Requirement:
Only lines containing the string "Stephen" belong in the answer; copy all of them from the entries.

Web page revision data:
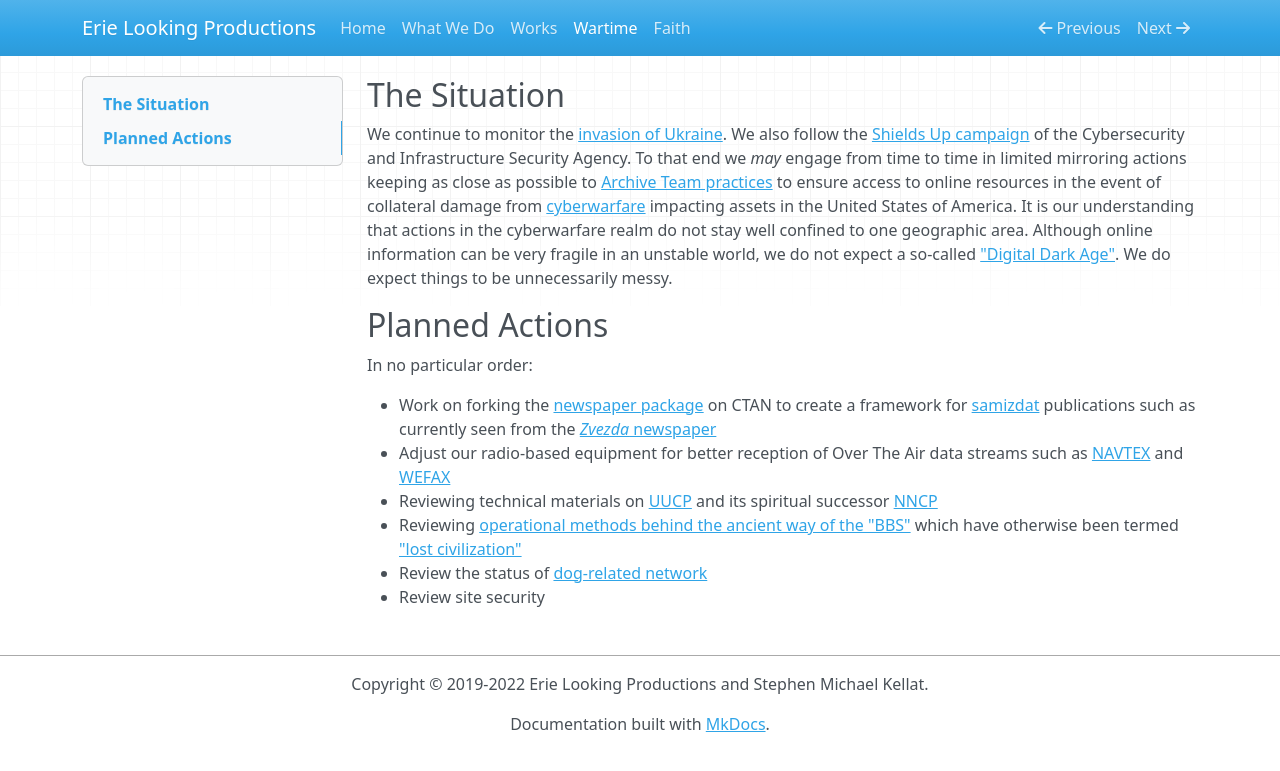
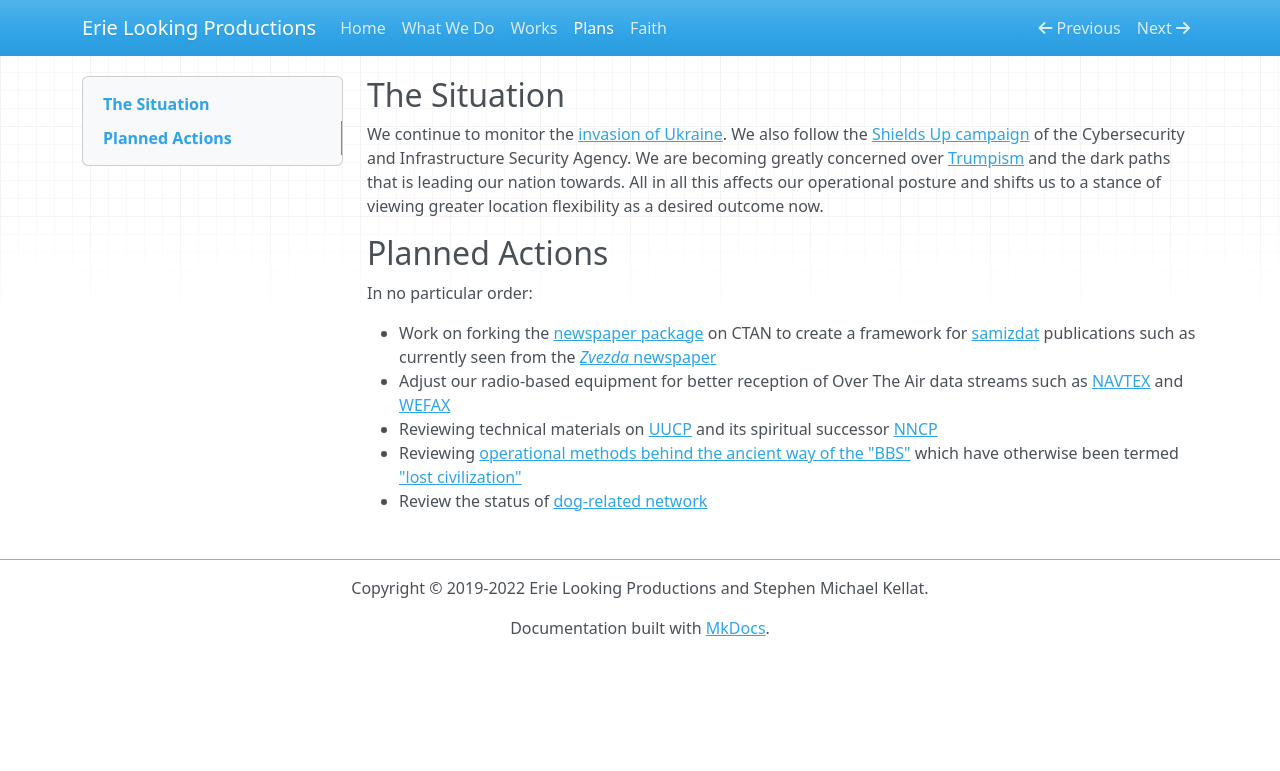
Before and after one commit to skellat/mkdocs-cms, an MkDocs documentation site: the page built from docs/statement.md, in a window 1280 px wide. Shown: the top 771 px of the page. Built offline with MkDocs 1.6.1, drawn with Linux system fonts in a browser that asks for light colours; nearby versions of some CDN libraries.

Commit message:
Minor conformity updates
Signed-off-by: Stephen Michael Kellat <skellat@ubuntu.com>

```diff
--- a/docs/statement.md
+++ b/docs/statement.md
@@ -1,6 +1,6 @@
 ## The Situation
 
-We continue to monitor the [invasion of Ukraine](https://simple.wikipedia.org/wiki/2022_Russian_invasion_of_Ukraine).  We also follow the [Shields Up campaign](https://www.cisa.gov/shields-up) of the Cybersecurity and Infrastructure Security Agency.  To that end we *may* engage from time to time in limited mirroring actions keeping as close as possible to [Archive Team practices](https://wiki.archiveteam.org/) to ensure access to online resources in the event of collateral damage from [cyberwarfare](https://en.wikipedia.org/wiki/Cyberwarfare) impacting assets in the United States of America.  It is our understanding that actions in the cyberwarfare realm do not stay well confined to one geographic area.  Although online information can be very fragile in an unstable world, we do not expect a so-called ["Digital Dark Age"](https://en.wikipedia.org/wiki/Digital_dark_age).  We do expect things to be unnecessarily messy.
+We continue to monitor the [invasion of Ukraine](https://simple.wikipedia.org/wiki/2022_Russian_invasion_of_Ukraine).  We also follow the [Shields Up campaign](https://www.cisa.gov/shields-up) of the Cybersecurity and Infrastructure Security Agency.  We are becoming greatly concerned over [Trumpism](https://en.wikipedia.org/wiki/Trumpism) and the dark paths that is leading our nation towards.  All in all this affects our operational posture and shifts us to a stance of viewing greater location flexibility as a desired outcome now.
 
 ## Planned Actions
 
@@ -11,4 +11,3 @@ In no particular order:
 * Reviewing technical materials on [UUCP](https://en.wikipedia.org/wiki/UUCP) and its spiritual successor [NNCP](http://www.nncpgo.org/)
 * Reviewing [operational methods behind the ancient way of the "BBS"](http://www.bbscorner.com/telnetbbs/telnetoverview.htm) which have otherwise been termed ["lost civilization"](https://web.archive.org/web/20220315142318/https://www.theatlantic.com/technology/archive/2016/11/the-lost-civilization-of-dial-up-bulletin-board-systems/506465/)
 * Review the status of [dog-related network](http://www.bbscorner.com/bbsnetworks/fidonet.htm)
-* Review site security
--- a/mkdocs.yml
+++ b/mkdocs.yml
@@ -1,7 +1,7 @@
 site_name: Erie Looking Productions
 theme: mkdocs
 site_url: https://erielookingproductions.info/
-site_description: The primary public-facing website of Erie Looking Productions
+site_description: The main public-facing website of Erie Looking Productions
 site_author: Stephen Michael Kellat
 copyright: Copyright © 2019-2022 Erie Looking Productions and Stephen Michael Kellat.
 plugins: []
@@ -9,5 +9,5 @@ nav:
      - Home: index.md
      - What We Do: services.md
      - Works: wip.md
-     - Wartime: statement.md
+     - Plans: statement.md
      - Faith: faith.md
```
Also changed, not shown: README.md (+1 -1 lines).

Result:
Signed-off-by: Stephen Michael Kellat <skellat@ubuntu.com>
 site_author: Stephen Michael Kellat
 copyright: Copyright © 2019-2022 Erie Looking Productions and Stephen Michael Kellat.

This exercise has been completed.